- What is an engine test stand? It basically permits you to operate an engine even though you are not inside the vehicle. You run the test so you can readily discover the presence of any engine defect or malfunction. After your discovery, you can plan to fix the problems without the necessity of working around the rest of your vehicle.
- What are the requirements of an engine test stand? There are several components involved in building an engine test stand. You need to be familiar with them in order for you to efficiently operate on your engine. Your engine motor requires electricity, a cooling device, an exhaust, and some gauges.
- What are the procedures involved in running an engine test stand?
- Use your engine hoist to easily lift your engine. Raise it up to an appropriate height, ideally about 4 feet above the ground.
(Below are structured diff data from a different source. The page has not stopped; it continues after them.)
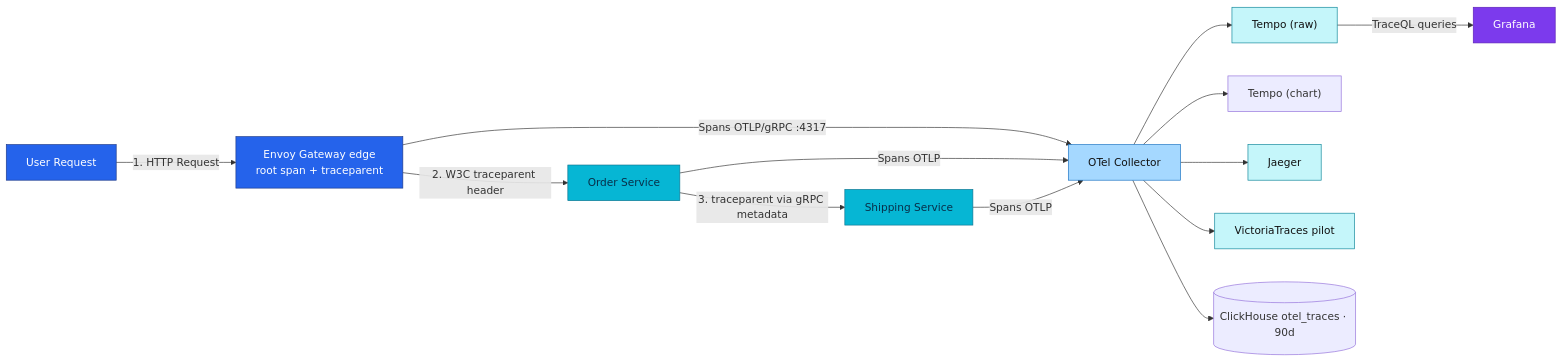
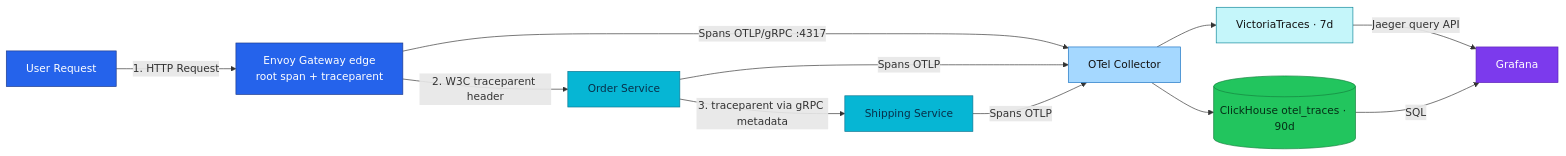
One commit to duynhlab/homelab changed the diagram in docs/observability/tracing/README.md. Above: the diagram before and after it, drawn with Mermaid. The commit also changed other lines of this file and 57 other files, not shown here.

````diff
--- a/docs/observability/tracing/README.md
+++ b/docs/observability/tracing/README.md
@@ -80,29 +78,29 @@
 ```mermaid
 flowchart LR
     A[User Request] -->|1. HTTP Request| K[Envoy Gateway edge<br/>root span + traceparent]
     K -->|2. W3C traceparent header| C[Order Service]
     C -->|3. traceparent via gRPC metadata| D[Shipping Service]
 
     K -->|Spans OTLP/gRPC :4317| O[OTel Collector]
     C -->|Spans OTLP| O
     D -->|Spans OTLP| O
 
-    O --> E["Tempo (raw)"]
-    O --> E2["Tempo (chart)"]
-    O --> J[Jaeger]
-    O --> V[VictoriaTraces pilot]
+    O --> V["VictoriaTraces · 7d"]
     O --> CH[("ClickHouse otel_traces · 90d")]
 
-    E -->|TraceQL queries| F[Grafana]
+    V -->|"Jaeger query API"| F[Grafana]
+    CH -->|"SQL"| F
 
     classDef edge fill:#2563eb,color:#fff,stroke:#1e3a8a;
     classDef service fill:#06b6d4,color:#082f49,stroke:#0e7490;
     classDef platform fill:#7c3aed,color:#fff,stroke:#5b21b6;
     classDef trace fill:#c5f6fa,color:#111,stroke:#0c8599;
     classDef collector fill:#a5d8ff,color:#111,stroke:#1971c2;
+    classDef data fill:#22c55e,color:#052e16,stroke:#15803d;
     class A,K edge;
     class C,D service;
     class O collector;
-    class E,J,V trace;
+    class V trace;
+    class CH data;
     class F platform;
 ```
````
- Construct a metal frame around your engine. You can improvise the frame by using two metal pieces. Each metal should be 4 feet long and a square inch thick. Position them vertically close to the back of your engine.
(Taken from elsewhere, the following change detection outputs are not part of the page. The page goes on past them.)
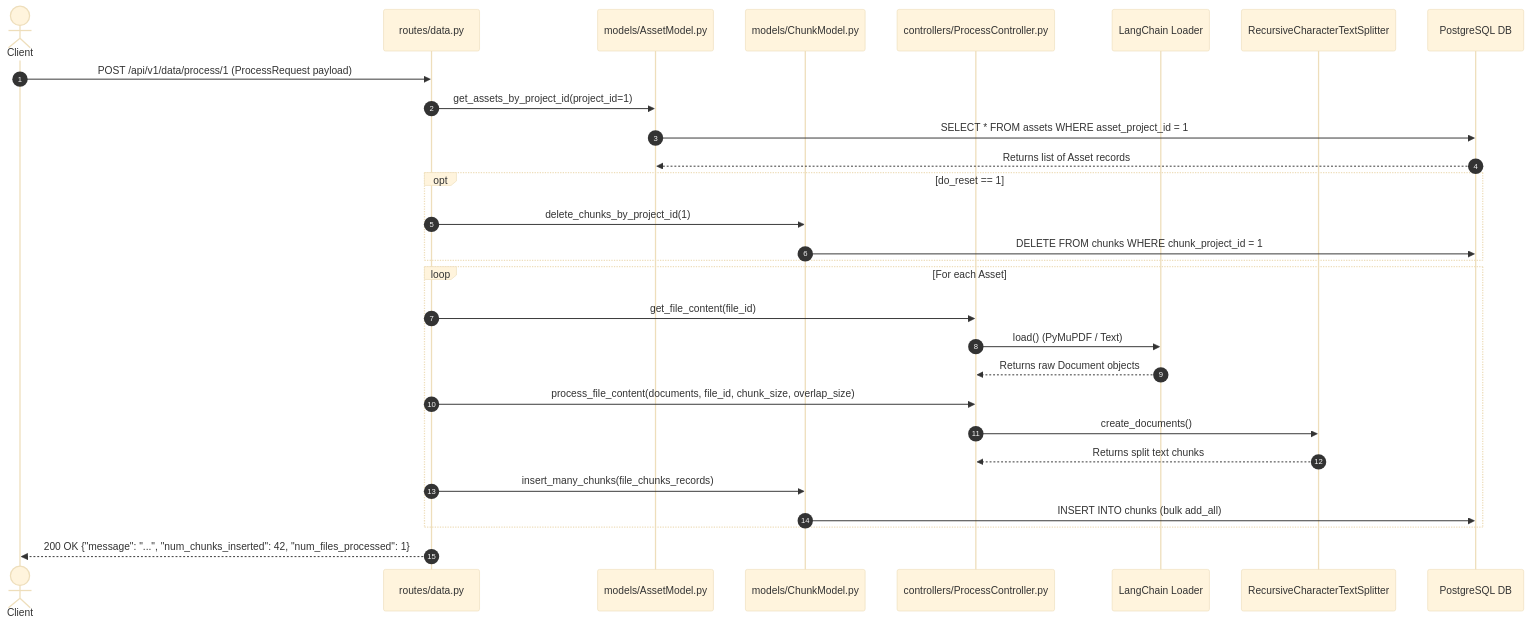
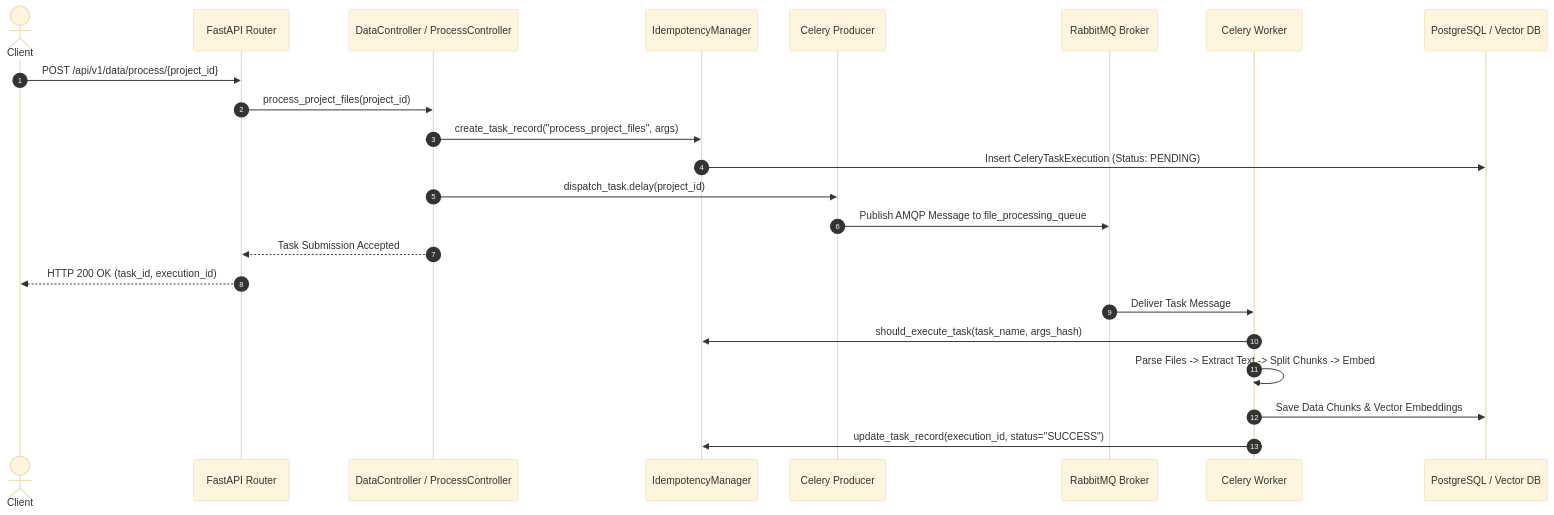
The third of 8 diagrams in README.md (ahmedeldamaty20/mini-rag), drawn with Mermaid (base theme) before and after one commit. The commit also changed other lines of this file and 1 other file, not shown here.

Commit message:
docs: restructure documentation into PROJECT_ARCHITECTURE.md and new production README.md

````diff
--- a/README.md
+++ b/README.md
@@ -331,32 +179,27 @@
 ```mermaid
 sequenceDiagram
     autonumber
     actor Client
-    participant Router as routes/data.py
-    participant AssetModel as models/AssetModel.py
-    participant ChunkModel as models/ChunkModel.py
-    participant ProcCtrl as controllers/ProcessController.py
-    participant Loader as LangChain Loader
-    participant Splitter as RecursiveCharacterTextSplitter
-    participant DB as PostgreSQL DB
+    participant API as FastAPI Router
+    participant Controller as DataController / ProcessController
+    participant Idem as IdempotencyManager
+    participant Celery as Celery Producer
+    participant Broker as RabbitMQ Broker
+    participant Worker as Celery Worker
+    participant DB as PostgreSQL / Vector DB
 
-    Client->>Router: POST /api/v1/data/process/1 (ProcessRequest payload)
-    Router->>AssetModel: get_assets_by_project_id(project_id=1)
-    AssetModel->>DB: SELECT * FROM assets WHERE asset_project_id = 1
-    DB-->>AssetModel: Returns list of Asset records
-    opt do_reset == 1
-        Router->>ChunkModel: delete_chunks_by_project_id(1)
-        ChunkModel->>DB: DELETE FROM chunks WHERE chunk_project_id = 1
-    end
-    loop For each Asset
-        Router->>ProcCtrl: get_file_content(file_id)
-        ProcCtrl->>Loader: load() (PyMuPDF / Text)
-        Loader-->>ProcCtrl: Returns raw Document objects
-        Router->>ProcCtrl: process_file_content(documents, file_id, chunk_size, overlap_size)
-        ProcCtrl->>Splitter: create_documents()
-        Splitter-->>ProcCtrl: Returns split text chunks
-        Router->>ChunkModel: insert_many_chunks(file_chunks_records)
-        ChunkModel->>DB: INSERT INTO chunks (bulk add_all)
-    end
-    Router-->>Client: 200 OK {"message": "...", "num_chunks_inserted": 42, "num_files_processed": 1}
+    Client->>API: POST /api/v1/data/process/{project_id}
+    API->>Controller: process_project_files(project_id)
+    Controller->>Idem: create_task_record("process_project_files", args)
+    Idem->>DB: Insert CeleryTaskExecution (Status: PENDING)
+    Controller->>Celery: dispatch_task.delay(project_id)
+    Celery->>Broker: Publish AMQP Message to file_processing_queue
+    Controller-->>API: Task Submission Accepted
+    API-->>Client: HTTP 200 OK (task_id, execution_id)
+    
+    Broker->>Worker: Deliver Task Message
+    Worker->>Idem: should_execute_task(task_name, args_hash)
+    Worker->>Worker: Parse Files -> Extract Text -> Split Chunks -> Embed
+    Worker->>DB: Save Data Chunks & Vector Embeddings
+    Worker->>Idem: update_task_record(execution_id, status="SUCCESS")
 ```
````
- Check out the bolts on the end mounts of your engine. Attach them into the pieces of metal. Be cautious here. Make sure that the lower parts of the each metal are properly placed on the floor. Follow the same procedure when you work on your front engine mounts.
- Bring out some metal strips, about four pieces. Weld them directly to the foundation of your metal rods. This allows you to create a strong base around your whole engine. Then, proceed by releasing your engine from its hoist.
- Take care of your tachometer, water temperature gauge, and oil pressure gauge by drilling three holes through a wooden block. See to it that the holes correspond with the respective dimension of the gauges. Set the gauges and secure them with screws. Continue by plugging the wires into the engine sensors. Actual sensor placements may differ based on design.
- Mount your muffler, including its tubing, directly into the port. Fasten your muffler so you can generate enough exhaust during your testing.
- Tie up your radiator to the metal frame. Then, start running hoses from it to prevent overheating. Double-check the water temperature by referring to the extra sensor attached to your radiator.
- Position your car battery just below your engine test stand. Connect the ground and hot cables to their respective engine block points. Your car battery powers your engine. You really don’t need to have an alternator. And finally, turn on your engine and conduct the necessary tests.
A good substitute for a metal frame is a wooden frame. Just make sure that its heavy enough to bear the weight. While running the test, provide enough ventilation.